In the early 1930s, the federal government began buying out the residents of St. Thomas, yet the hardheaded Henry Lord, believing the water would never reach his home, refused to sell. It was a mistake that would cost him—and his family—dearly.
Lords of St. Thomas details the tragedies and conflicts endured by a family fighting an unwinnable battle, and their hectic and terrifying escape from the flood waters that finally surge across the threshold of their front door. Surprisingly, it also shows that, sometimes, you can go home again, as Little Henry returns to St. Thomas 60 years later, after Lake Mead recedes, to retrieve a treasure he left behind—and to fulfill a promise he made as a child.
Advance Praise for Lords of St. Thomas
“Jackson Ellis’s Lords of St. Thomas is the dramatic story of the beleaguered Lord family, forced off their land by the creation of Lake Mead. At the heart of the book are the patriarch Henry Lord, who refuses to leave his doomed home and town, and his young grandson and namesake. Lords of St. Thomas is both a terrific coming-of-age story and an exact and haunting evocation of a bygone time and place. What’s more, it’s a great read. I loved every page.”
—Howard Frank Mosher, author of Disappearances and A Stranger in the Kingdom
“Lords of St. Thomas is a timely, tender, thought-provoking family saga about the importance of keeping promises — no matter how long they take to fulfill. With a playful touch, Jackson Ellis has gifted us with a daring story rich in premise and intrigue with just the right amount of suspense and pathos.” —Nathaniel G. Moore, author of Savage 1986-2011

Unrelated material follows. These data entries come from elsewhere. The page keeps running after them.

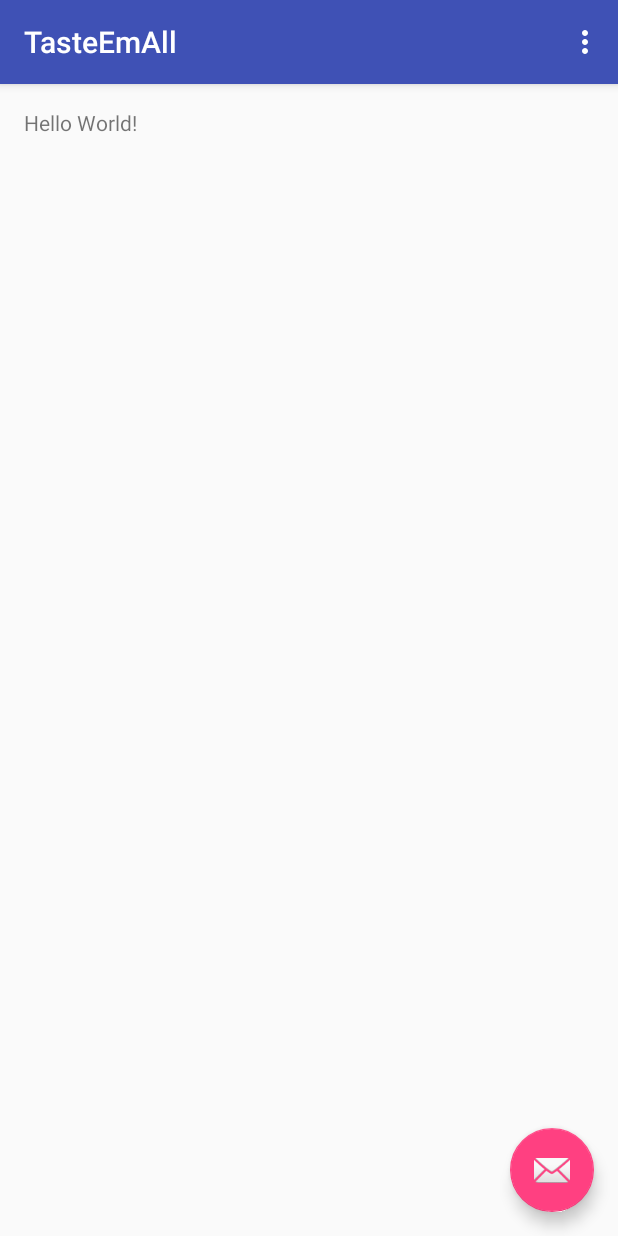
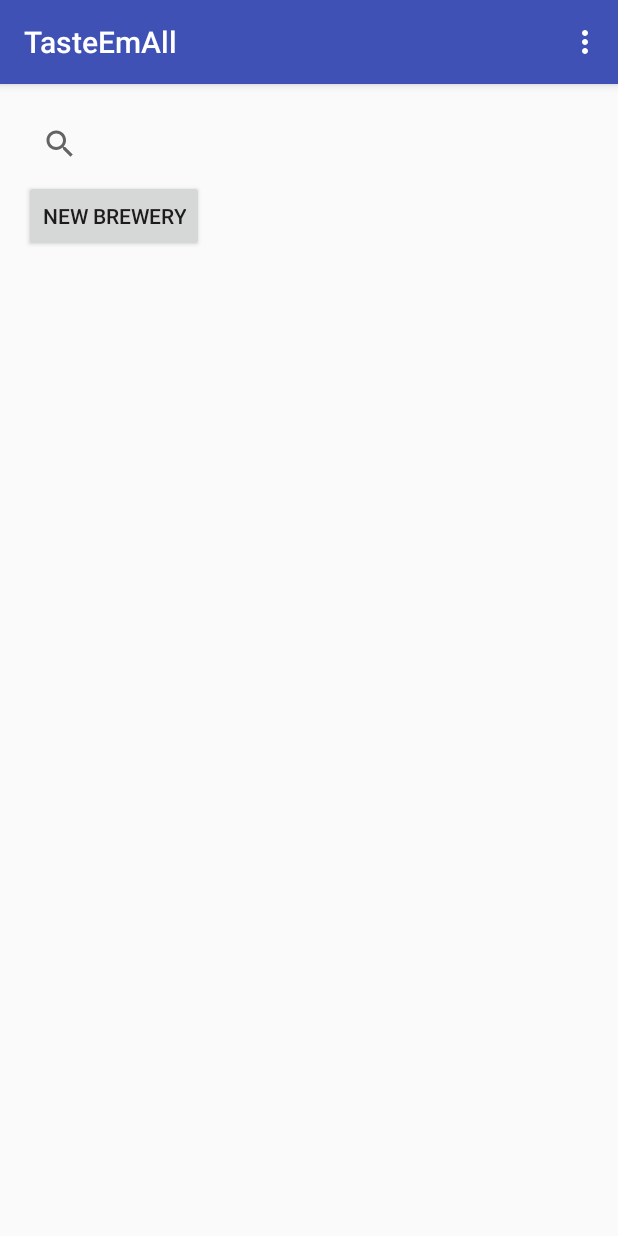
Before and after one commit to fbartnitzek/TasteEmAll, an Android app: the screen it shows after launch (MainActivity), on a phone screen of 412 x 824 dp. Run offline under Robolectric (Android 15) with nearby library versions, the phone set to English and light mode, and no system bars.

Commit message:
initial app fragment and adapter - long way to go

```diff
--- a/app/src/main/java/com/example/fbartnitzek/tasteemall/MainActivity.java
+++ b/app/src/main/java/com/example/fbartnitzek/tasteemall/MainActivity.java
@@ -1,31 +1,24 @@
 package com.example.fbartnitzek.tasteemall;
 
 import android.os.Bundle;
-import android.support.design.widget.FloatingActionButton;
-import android.support.design.widget.Snackbar;
 import android.support.v7.app.AppCompatActivity;
 import android.support.v7.widget.Toolbar;
-import android.view.View;
+import android.util.Log;
 import android.view.Menu;
 import android.view.MenuItem;
 
 public class MainActivity extends AppCompatActivity {
 
+    private static final String LOG_TAG = MainActivity.class.getName();
+
     @Override
     protected void onCreate(Bundle savedInstanceState) {
+        Log.v(LOG_TAG, "onCreate, " + "savedInstanceState = [" + savedInstanceState + "]");
         super.onCreate(savedInstanceState);
         setContentView(R.layout.activity_main);
         Toolbar toolbar = (Toolbar) findViewById(R.id.toolbar);
         setSupportActionBar(toolbar);
 
-        FloatingActionButton fab = (FloatingActionButton) findViewById(R.id.fab);
-        fab.setOnClickListener(new View.OnClickListener() {
-            @Override
-            public void onClick(View view) {
-                Snackbar.make(view, "Replace with your own action", Snackbar.LENGTH_LONG)
-                        .setAction("Action", null).show();
-            }
-        });
     }
 
     @Override
--- a/app/src/main/java/com/example/fbartnitzek/tasteemall/MainActivityFragment.java
+++ /dev/null
@@ -1,22 +0,0 @@
-package com.example.fbartnitzek.tasteemall;
-
-import android.support.v4.app.Fragment;
-import android.os.Bundle;
-import android.view.LayoutInflater;
-import android.view.View;
-import android.view.ViewGroup;
-
-/**
- * A placeholder fragment containing a simple view.
- */
-public class MainActivityFragment extends Fragment {
-
-    public MainActivityFragment() {
-    }
-
-    @Override
-    public View onCreateView(LayoutInflater inflater, ViewGroup container,
-                             Bundle savedInstanceState) {
-        return inflater.inflate(R.layout.fragment_main, container, false);
-    }
-}
--- /dev/null
+++ b/app/src/main/java/com/example/fbartnitzek/tasteemall/MainFragment.java
@@ -0,0 +1,145 @@
+package com.example.fbartnitzek.tasteemall;
+
+import android.database.Cursor;
+import android.net.Uri;
+import android.os.Bundle;
+import android.support.v4.app.Fragment;
+import android.support.v4.app.LoaderManager;
+import android.support.v4.content.CursorLoader;
+import android.support.v4.content.Loader;
+import android.support.v7.widget.SearchView;
+import android.util.Log;
+import android.view.LayoutInflater;
+import android.view.View;
+import android.view.ViewGroup;
+import android.widget.AdapterView;
+import android.widget.Button;
+import android.widget.ListView;
+import android.widget.Toast;
+
+import com.example.fbartnitzek.tasteemall.data.DatabaseContract;
+import com.example.fbartnitzek.tasteemall.data.DatabaseContract.BreweryEntry;
+import com.example.fbartnitzek.tasteemall.data.pojo.Brewery;
+import com.example.fbartnitzek.tasteemall.data.pojo.Location;
+
+/**
+ * A placeholder fragment containing a simple view.
+ */
+public class MainFragment extends Fragment implements LoaderManager.LoaderCallbacks<Cursor> {
+
+    private static final String LOG_TAG = MainFragment.class.getName();
+    private static final int BREWERY_LOADER_ID = 123;
+    private BreweryAdapter mBreweryAdapter;
+
+    private int mBreweryPosition = ListView.INVALID_POSITION;
+    private ListView mBreweryListView;
+
+    private static final String[] BREWERY_QUERY_COLUMNS = {
+            BreweryEntry.TABLE_NAME + "." +  BreweryEntry._ID,  // without the CursurAdapter doesn't work
+            Brewery.NAME,
+            Brewery.INTRODUCED,
+            Location.LOCALITY,
+            Location.COUNTRY};
+
+//    static final int COL_QUERY_BREWERY__ID = 0;
+    static final int COL_QUERY_BREWERY_NAME = 1;
+    static final int COL_QUERY_BREWERY_INTRODUCED = 2;
+    static final int COL_QUERY_BREWERY_LOCALITY = 3;
+    static final int COL_QUERY_BREWERY_COUNTRY = 4;
+    private String mSearchString;
+
+
+    public MainFragment() {
+        // TODO: something with mSearchString;
+    }
+
+    @Override
+    public View onCreateView(LayoutInflater inflater, ViewGroup container,
+                             Bundle savedInstanceState) {
+
+        Log.v(LOG_TAG, "onCreateView, " + "inflater = [" + inflater + "], container = [" + container + "], savedInstanceState = [" + savedInstanceState + "]");
+        View rootView = inflater.inflate(R.layout.fragment_main, container, false);
+
+        final SearchView searchView = (SearchView) rootView.findViewById(R.id.search_all);
+        searchView.setOnQueryTextListener(new SearchView.OnQueryTextListener() {
+            @Override
+            public boolean onQueryTextSubmit(String query) {
+                Toast.makeText(getActivity(), "submitted: " + query, Toast.LENGTH_SHORT).show();
+                return false;
+            }
+
+            @Override
+            public boolean onQueryTextChange(String newText) {
+                Toast.makeText(getActivity(), "on change: " + newText, Toast.LENGTH_SHORT).show();
+                return false;
+            }
+
+        });
+
+        // start Task for each -> result either something or empty
+        // if empty: create? -> new Fragment
+        // for now just an extra button...
+        final Button newBreweryButton = (Button) rootView.findViewById(R.id.button_new_brewery);
+        newBreweryButton.setOnClickListener(new View.OnClickListener() {
+            @Override
+            public void onClick(View v) {
+                //TODO: new fragment to create brewery
+                Toast.makeText(getActivity(),
+                        "create new brewery " + searchView.getQuery(), Toast.LENGTH_SHORT).show();
+            }
+        });
+
+        mBreweryAdapter = new BreweryAdapter(getActivity(), null, 0);
+
+        mBreweryListView = (ListView) rootView.findViewById(R.id.listview_brewery);
+        mBreweryListView.setAdapter(mBreweryAdapter);
+
+        mBreweryListView.setOnItemClickListener(new AdapterView.OnItemClickListener() {
+            @Override
+            public void onItemClick(AdapterView<?> adapterView, View view, int position, long id) {
+                Cursor cursor = (Cursor) adapterView.getItemAtPosition(position);
+
+                if (cursor != null) {
+                    Toast.makeText(getActivity(), cursor.getString(COL_QUERY_BREWERY_NAME),
+                            Toast.LENGTH_SHORT).show();
+                }
+            }
+        });
+
+        return rootView;
+    }
+
+    @Override
+    public void onActivityCreated(Bundle savedInstanceState) {
+        getLoaderManager().initLoader(BREWERY_LOADER_ID, null, this);
+        super.onActivityCreated(savedInstanceState);
+    }
+
+    @Override
+    public Loader<Cursor> onCreateLoader(int id, Bundle args) {
+        Log.v(LOG_TAG, "onCreateLoader, " + "id = [" + id + "], args = [" + args + "]");
+        // TODO: get latest entries ... - insertDate?
+        Uri searchUri = DatabaseContract.BreweryEntry.buildBreweryLocationWithName(
+                mSearchString == null ? "" : mSearchString);
+        String sortOrder = DatabaseContract.BreweryEntry.TABLE_NAME + "." + Brewery.NAME + " ASC";
+
+        return new CursorLoader(getActivity(), searchUri, BREWERY_QUERY_COLUMNS, null, null, sortOrder);
+    }
+
+    @Override
+    public void onLoadFinished(Loader<Cursor> loader, Cursor data) {
+        Log.v(LOG_TAG, "onLoadFinished, " + "loader = [" + loader + "], data = [" + data + "]");
+        mBreweryAdapter.swapCursor(data);
+
+        if (mBreweryPosition != ListView.INVALID_POSITION) {
+            mBreweryListView.smoothScrollToPosition(mBreweryPosition);
+        }
+
+    }
+
+    @Override
+    public void onLoaderReset(Loader<Cursor> loader) {
+        Log.v(LOG_TAG, "onLoaderReset, " + "loader = [" + loader + "]");
+        mBreweryAdapter.swapCursor(null);
+    }
+}
--- a/app/src/main/java/com/example/fbartnitzek/tasteemall/data/DatabaseContract.java
+++ b/app/src/main/java/com/example/fbartnitzek/tasteemall/data/DatabaseContract.java
@@ -3,6 +3,7 @@ package com.example.fbartnitzek.tasteemall.data;
 import android.content.ContentResolver;
 import android.net.Uri;
 import android.provider.BaseColumns;
+import android.util.Log;
 
 /**
  * Copyright 2015.  Frank Bartnitzek
@@ -26,6 +27,7 @@ public class DatabaseContract {
 
     public static final String PATH_LOCATION = "location";
     public static final String PATH_BREWERY = "brewery";
+    public static final String PATH_BREWERY_WITH_LOCATION = "brewery_with_location";
     public static final String PATH_BEER = "beer";
     public static final String PATH_USER = "user";
     public static final String PATH_REVIEW = "review";
@@ -35,6 +37,7 @@ public class DatabaseContract {
 //    //URI data
     public static final String CONTENT_AUTHORITY = "fbartnitzek.tasteemall";
     private static final Uri BASE_CONTENT_URI = Uri.parse("content://" + CONTENT_AUTHORITY);
+
 
     // Locations
     public static final class LocationEntry implements BaseColumns {
@@ -55,6 +58,7 @@ public class DatabaseContract {
 
     public static final class BreweryEntry implements BaseColumns {
         public static final String TABLE_NAME = "brewery";
+        public static final String PATH_PATTERN = "pattern";
 
         public static final Uri CONTENT_URI =
                 BASE_CONTENT_URI.buildUpon().appendPath(PATH_BREWERY).build();
@@ -65,6 +69,25 @@ public class DatabaseContract {
 
         public static Uri buildUri(long id) {
             return CONTENT_URI.buildUpon().appendPath(Long.toString(id)).build();
+        }
+
+        public static Uri buildBreweryLocationWithName(String searchString) {
+            Log.v(LOG_TAG, "buildBreweryLocationWithName, " + "searchString = [" + searchString + "]");
+            return BASE_CONTENT_URI.buildUpon().appendPath(PATH_BREWERY_WITH_LOCATION).
+                    appendPath(searchString).build();
+//            return CONTENT_URI.buildUpon().
+////                    appendQueryParameter("pattern", searchString).build();
+//                    appendPath(PATH_PATTERN).
+//                    appendPath(searchString).build();
+        }
+
+        public static String getSearchString(Uri uri) {
+            // may also be empty
+            if (uri.getPathSegments().size()>1){
+                return uri.getPathSegments().get(1);
+            } else {
+                return "";
+            }
         }
     }
 
--- a/app/src/main/res/layout/activity_main.xml
+++ b/app/src/main/res/layout/activity_main.xml
@@ -24,12 +24,13 @@
 
     <include layout="@layout/content_main"/>
 
-    <android.support.design.widget.FloatingActionButton
-        android:id="@+id/fab"
-        android:layout_width="wrap_content"
-        android:layout_height="wrap_content"
-        android:layout_gravity="bottom|end"
-        android:layout_margin="@dimen/fab_margin"
-        android:src="@android:drawable/ic_dialog_email"/>
+    <!-- unused float button -->
+    <!--<android.support.design.widget.FloatingActionButton-->
+        <!--android:id="@+id/fab"-->
+        <!--android:layout_width="wrap_content"-->
+        <!--android:layout_height="wrap_content"-->
+        <!--android:layout_gravity="bottom|end"-->
+        <!--android:layout_margin="@dimen/fab_margin"-->
+        <!--android:src="@android:drawable/ic_dialog_email"/>-->
 
 </android.support.design.widget.CoordinatorLayout>
--- a/app/src/main/res/layout/content_main.xml
+++ b/app/src/main/res/layout/content_main.xml
@@ -1,5 +1,5 @@
 <fragment android:id="@+id/fragment"
-          android:name="com.example.fbartnitzek.tasteemall.MainActivityFragment"
+          android:name="com.example.fbartnitzek.tasteemall.MainFragment"
           xmlns:android="http://schemas.android.com/apk/res/android"
           xmlns:app="http://schemas.android.com/apk/res-auto"
           xmlns:tools="http://schemas.android.com/tools"
--- a/app/src/main/res/layout/fragment_main.xml
+++ b/app/src/main/res/layout/fragment_main.xml
@@ -6,12 +6,32 @@
                 android:paddingLeft="@dimen/activity_horizontal_margin"
                 android:paddingRight="@dimen/activity_horizontal_margin"
                 android:paddingTop="@dimen/activity_vertical_margin"
-                tools:context="com.example.fbartnitzek.tasteemall.MainActivityFragment"
+                tools:context=".MainFragment"
                 tools:showIn="@layout/activity_main">
 
-    <TextView
+    <!--<TextView-->
+        <!--android:layout_width="wrap_content"-->
+        <!--android:layout_height="wrap_content"-->
+        <!--android:text="Hello World!"/>-->
+
+    <android.support.v7.widget.SearchView
+        android:id="@+id/search_all"
+        android:queryHint="search for brewery or beer"
+        android:layout_width="match_parent"
+        android:layout_height="wrap_content"/>
+
+    <Button
+        android:id="@+id/button_new_brewery"
+        android:text="new brewery"
         android:layout_width="wrap_content"
         android:layout_height="wrap_content"
-        android:text="Hello World!"/>
+        android:layout_below="@id/search_all"/>
+
+    <ListView
+        android:id="@+id/listview_brewery"
+        android:layout_width="match_parent"
+        android:layout_height="match_parent"
+        android:layout_below="@id/button_new_brewery">
+    </ListView>
 
 </RelativeLayout>
--- a/pojodata/src/main/java/com/example/fbartnitzek/tasteemall/data/pojo/Brewery.java
+++ b/pojodata/src/main/java/com/example/fbartnitzek/tasteemall/data/pojo/Brewery.java
@@ -17,6 +17,7 @@ package com.example.fbartnitzek.tasteemall.data.pojo;
  */
 
 public class Brewery {
+    // TODO: better generalization for all sorts of drinks (beer, wine, whisky, ...) - producer?
 
     public static final String BREWERY_ID = "brewery_id";
     public static final String NAME = "brewery_name";
```
Also changed, not shown: app/src/main/java/com/example/fbartnitzek/tasteemall/BreweryAdapter.java (added, +78 -0 lines), app/src/main/java/com/example/fbartnitzek/tasteemall/data/DatabaseProvider.java (+38 -0 lines), app/src/main/res/layout/list_item_brewery.xml (added, +48 -0 lines), 1 other file.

“Ellis’s totally transporting coming-of-age tale takes you to a world or scorching sun, unstoppable storms, and acutely observed heartache. Lords of St. Thomas manages to exist on two planes, succeeding both as compelling historical fiction about one man’s steadfast refusal to give in to the rising tide of modernity, and as a beautifully elegiac tribute to lives (and a way of life) now lost. A fascinating, fast-paced, and frequently lovely examination of human struggle in the face of constant change.” —Jeremy Robert Johnson, author of Entropy in Bloom
- Launch at AWP-18 in Tampa with GWP’s featured reading on-site.
- Author will tour Vermont bookstores throughout the spring with print, TV, and radio features
- Book tie-in with climate change national website/blog tour with through line about people displaced by water.
- Author will be featured in Vermont Sierra Club’s newsletter and multiple tours in southwest area will follow.
About the Author
Jackson Ellis is an author and editor from Vermont, brought up in the Ludlow/Plymouth area and now living in Burlington with his wife, Nathalia, and daughter, Sophie. His short fiction has previously appeared in The Vermont Literary Review, Sheepshead Review, The Birmingham Arts Journal, Broken Pencil, East Coast Literary Review, Midwest Literary Magazine, and The Journal of Microliterature.
5.5 x 8.25; 160 pages; $19.95
Pub Date: March 8, 2018
BISACS: FIC014000 (FICTION / Historical), Literary and Coming-of-Age
Available wherever books are sold. Launch at AWP-18 in Tampa.